Our project was selected as one of seven finalists in an open competition to design a communications monument which France wished to give to the people of Japan. It would celebrate both the 200th anniversary of the French Revolution (1789) and the 100th anniversary of the gift of the ‘Statue of Liberty’ to the American people. It was organised under the patronage of President Mitterand.
The France-Japan Ring and the Poïesis Generator create a very unique combination of architectural hardware and communications software. Conceived by Poïesis*, it conveys a communication game constructed within an annular vessel of carbon coated woven titanium, floating completely, off the ground.
It is 365 metres in diameter and is ‘levitated’ by 45 square metres of supermagnets (developed by the CNRS in France) and ‘straddles’ three summits on the site. It is restrained by structural rods to ground anchors at three locations.
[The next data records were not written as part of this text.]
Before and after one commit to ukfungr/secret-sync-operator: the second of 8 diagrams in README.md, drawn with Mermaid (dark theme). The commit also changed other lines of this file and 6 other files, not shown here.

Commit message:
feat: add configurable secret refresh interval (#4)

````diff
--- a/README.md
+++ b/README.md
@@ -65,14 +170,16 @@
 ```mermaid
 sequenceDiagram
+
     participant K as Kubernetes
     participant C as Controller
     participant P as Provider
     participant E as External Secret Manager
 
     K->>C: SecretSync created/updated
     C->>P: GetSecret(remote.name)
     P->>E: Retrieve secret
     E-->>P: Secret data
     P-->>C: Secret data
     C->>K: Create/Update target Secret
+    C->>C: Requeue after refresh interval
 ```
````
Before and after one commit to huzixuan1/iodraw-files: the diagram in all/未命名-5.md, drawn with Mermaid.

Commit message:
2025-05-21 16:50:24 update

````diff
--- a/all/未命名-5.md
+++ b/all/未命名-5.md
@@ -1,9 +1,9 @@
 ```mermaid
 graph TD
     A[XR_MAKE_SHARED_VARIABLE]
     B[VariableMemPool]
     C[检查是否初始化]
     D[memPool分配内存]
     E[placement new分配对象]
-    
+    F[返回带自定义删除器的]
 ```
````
Its ‘active skin’ responds in colour to the very original global network game – the ‘Poïesis Generator’ ©Olivier Auber.
By telemetry (in this instance telephone and PC, or Minitel), any world inhabitant with access to this equipment composes his/her individual coloured sign (hieroglyph) and sends it to the poïetic generator – interactively creating with others an endless virtual image within the ring and imaged on his or her own personal screen.
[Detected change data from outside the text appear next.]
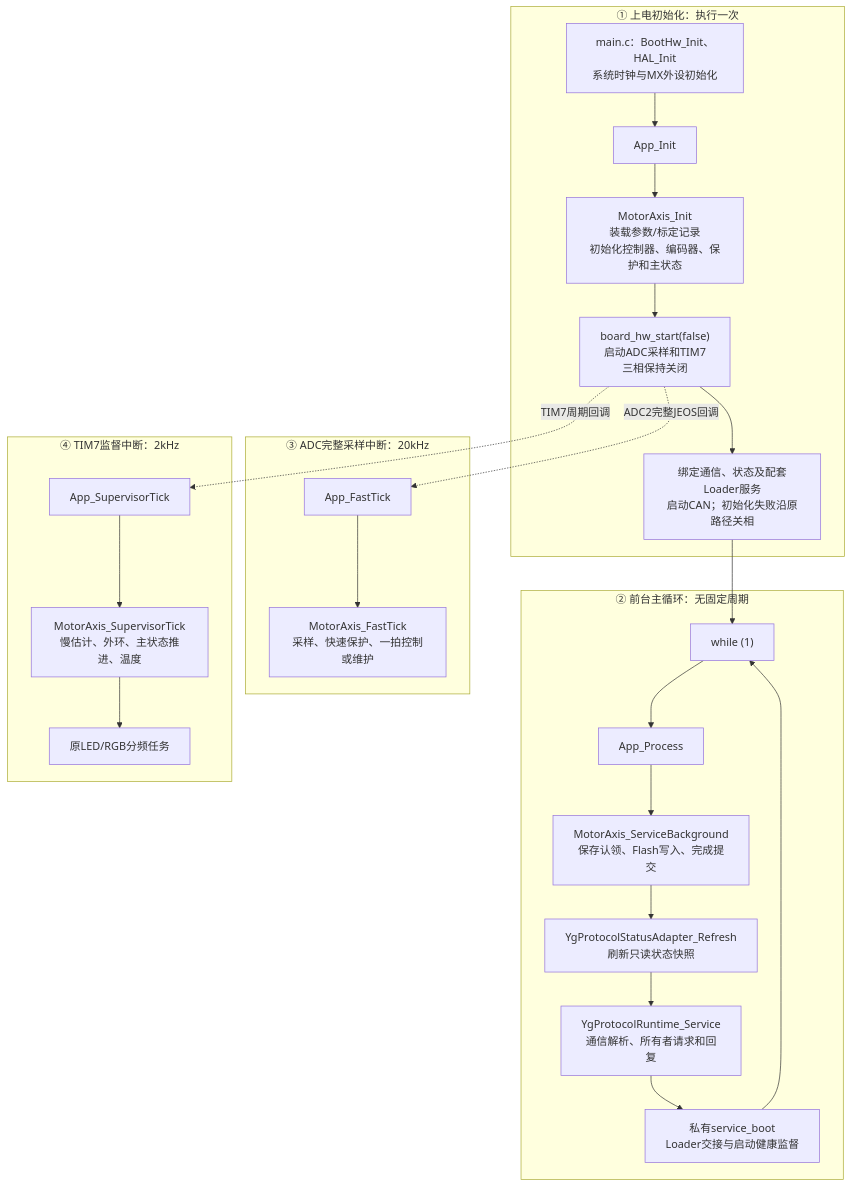
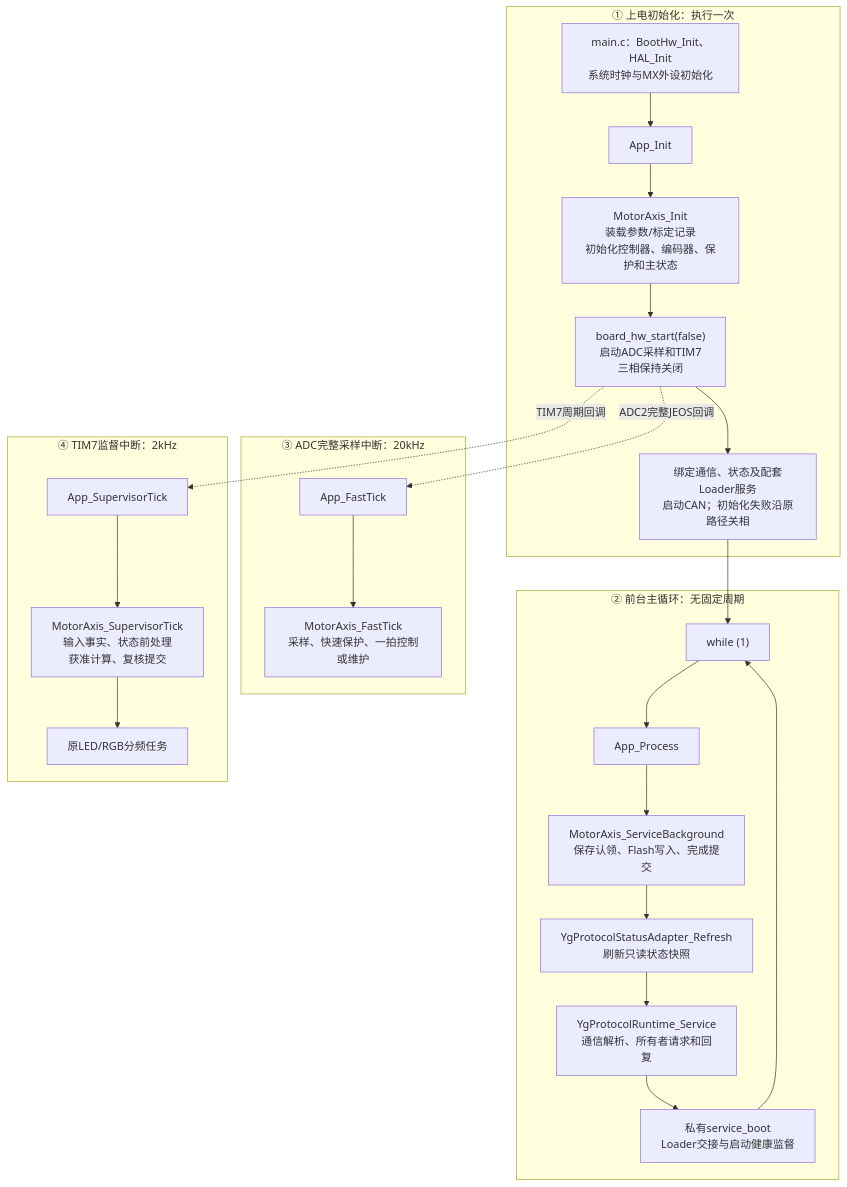
Before and after one commit to haoyang877/Vector_Mini_ST_Firmware: the first of 2 diagrams in docs/architecture/software_architecture.md, drawn with Mermaid. The commit also changed other lines of this file and 12 other files, not shown here.

````diff
--- a/docs/architecture/software_architecture.md
+++ b/docs/architecture/software_architecture.md
@@ -33,38 +33,38 @@
 ```mermaid
 flowchart TD
     subgraph INIT["① 上电初始化：执行一次"]
         MAIN["main.c：BootHw_Init、HAL_Init<br/>系统时钟与MX外设初始化"]
         A["App_Init"]
         AI["MotorAxis_Init<br/>装载参数/标定记录<br/>初始化控制器、编码器、保护和主状态"]
         HW["board_hw_start(false)<br/>启动ADC采样和TIM7<br/>三相保持关闭"]
         COMM["绑定通信、状态及配套Loader服务<br/>启动CAN；初始化失败沿原路径关相"]
         MAIN --> A --> AI --> HW --> COMM
     end
 
     subgraph BG["② 前台主循环：无固定周期"]
         LOOP["while (1)"]
         P["App_Process"]
         B1["MotorAxis_ServiceBackground<br/>保存认领、Flash写入、完成提交"]
         B2["YgProtocolStatusAdapter_Refresh<br/>刷新只读状态快照"]
         B3["YgProtocolRuntime_Service<br/>通信解析、所有者请求和回复"]
         B4["私有service_boot<br/>Loader交接与启动健康监督"]
         LOOP --> P --> B1 --> B2 --> B3 --> B4 --> LOOP
     end
 
     subgraph FAST["③ ADC完整采样中断：20kHz"]
         F["App_FastTick"]
         AF["MotorAxis_FastTick<br/>采样、快速保护、一拍控制或维护"]
         F --> AF
     end
 
     subgraph SLOW["④ TIM7监督中断：2kHz"]
         S["App_SupervisorTick"]
-        AS["MotorAxis_SupervisorTick<br/>慢估计、外环、主状态推进、温度"]
+        AS["MotorAxis_SupervisorTick<br/>输入事实、状态前处理<br/>获准计算、复核提交"]
         LED["原LED/RGB分频任务"]
         S --> AS --> LED
     end
 
     COMM --> LOOP
     HW -. "ADC2完整JEOS回调" .-> F
     HW -. "TIM7周期回调" .-> S
 ```
````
*’Poiesis is the cause which makes whatever one considers change from non-being to being.’ [Plato]
A collaboration between Olivier Auber, Ian Ritchie Architects, Jean-Louis L’hermitte, Guillème Pratz and Peter Rice.